→ **Task item**
Below are the records. State how many of their lines hold the word "text", and add nothing else.

--*--

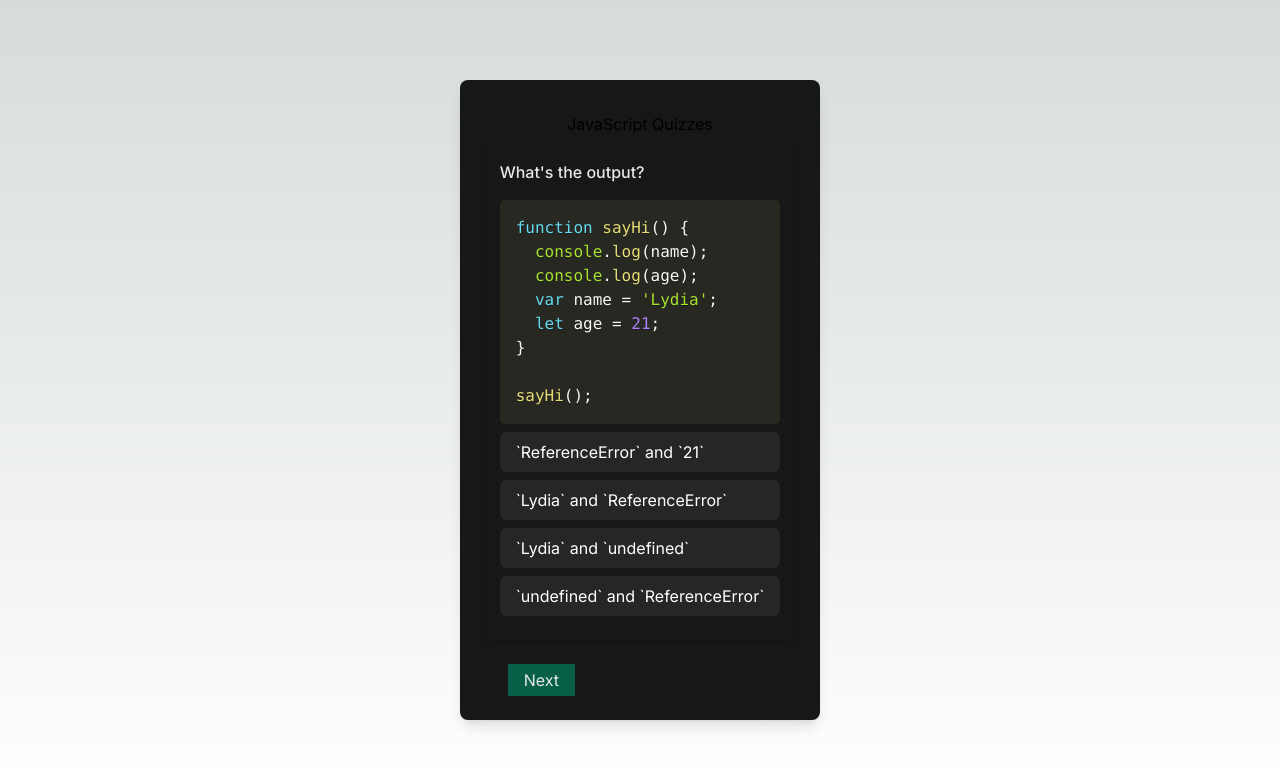
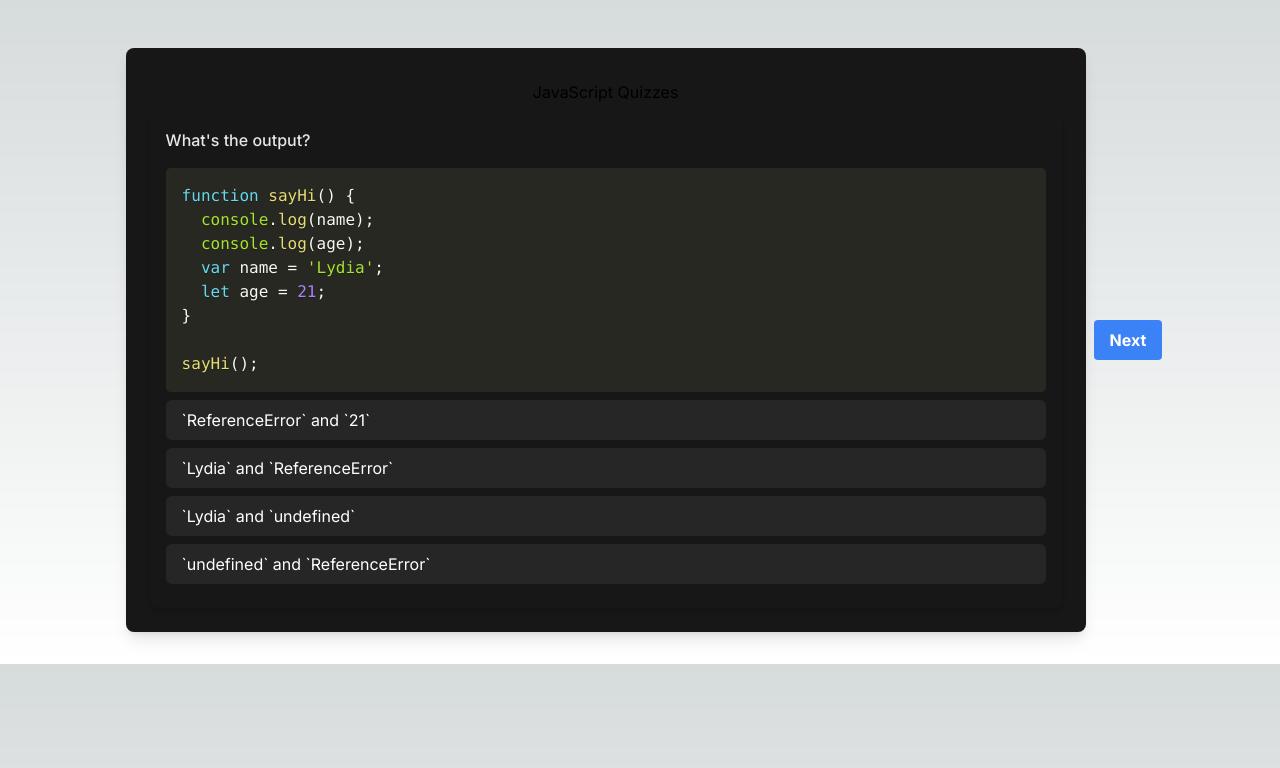
Before and after one commit to san-poon/nexus-adept, a Next.js app: page /quiz/mcqs/playMCQs in a window 1280 px wide. Shown: the top 768 px of the page. Built offline with nearby package versions, Linux system fonts and the light colour scheme.

Commit message:
Update playMCQs to better handle the quiz data. And update the UI & UX

```diff
--- /dev/null
+++ b/app/components/Button.tsx
@@ -0,0 +1,9 @@
+export default function Button({ children, onClick, ...rest }) {
+    return (
+        <button
+            {...rest}
+            onClick={onClick}
+            className="bg-blue-500 hover:bg-blue-700 text-white font-bold py-2 px-4 rounded focus:outline-none focus:shadow-outline transform transition hover:scale-105 duration-300 ease-in-out"
+        >{children}</button>
+    )
+}
--- a/app/quiz/mcqs/playMCQs/code.tsx
+++ b/app/quiz/mcqs/playMCQs/code.tsx
@@ -14,7 +14,7 @@ export default function Code({ code }) {
     }, [code]);
 
     return (
-        <pre className="bg-slate-900 text-white p-4 text-sm overflow-x-auto rounded-md">
+        <pre className="bg-slate-900 text-white p-4 text-sm rounded-md">
             <code className="language-typescript">
                 {code}
             </code>
--- a/app/quiz/mcqs/playMCQs/page.tsx
+++ b/app/quiz/mcqs/playMCQs/page.tsx
@@ -2,6 +2,7 @@
 import { useState } from 'react';
 import mcqs from './data.json';
 import Quiz from './quiz';
+import Button from '@/app/components/Button';
 
 export default function PlayMCQs() {
     const [currentQuizIndex, setCurrentQuizIndex] = useState(0);
@@ -14,21 +15,22 @@ export default function PlayMCQs() {
     }
 
     return (
-        <div className='flex justify-center items-center h-screen'>
-            <div className="bg-neutral-900 max-w-4xl mx-2 my-8 p-6 shadow-lg rounded-lg overflow-hidden">
+        <div className='flex justify-center items-center pt-4'>
+            <div className="bg-neutral-900 mx-2 my-8 p-6 shadow-lg rounded-lg overflow-auto w-full sm:w-9/12 md:w-9/12">
                 <h3 className="text-center my-2">JavaScript Quizzes</h3>
                 {currentQuizIndex < mcqs.length ? (
                     <section>
                         <Quiz quiz={mcqs[currentQuizIndex]} />
-                        <br />
-                        <button onClick={goToNextQuestion} disabled={!hasMoreQuestions} className='text-gray-200 bg-emerald-800 mx-6 px-4 py-1'>
-                            Next
-                        </button>
+
                     </section>
                 ) : (
                     <p>You have finished the quiz.</p>
                 )}
             </div>
+            <Button onClick={goToNextQuestion} disabled={!hasMoreQuestions}>
+                Next
+            </Button>
+
         </div>
     );
 
```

--*--

→ **Expected output**
5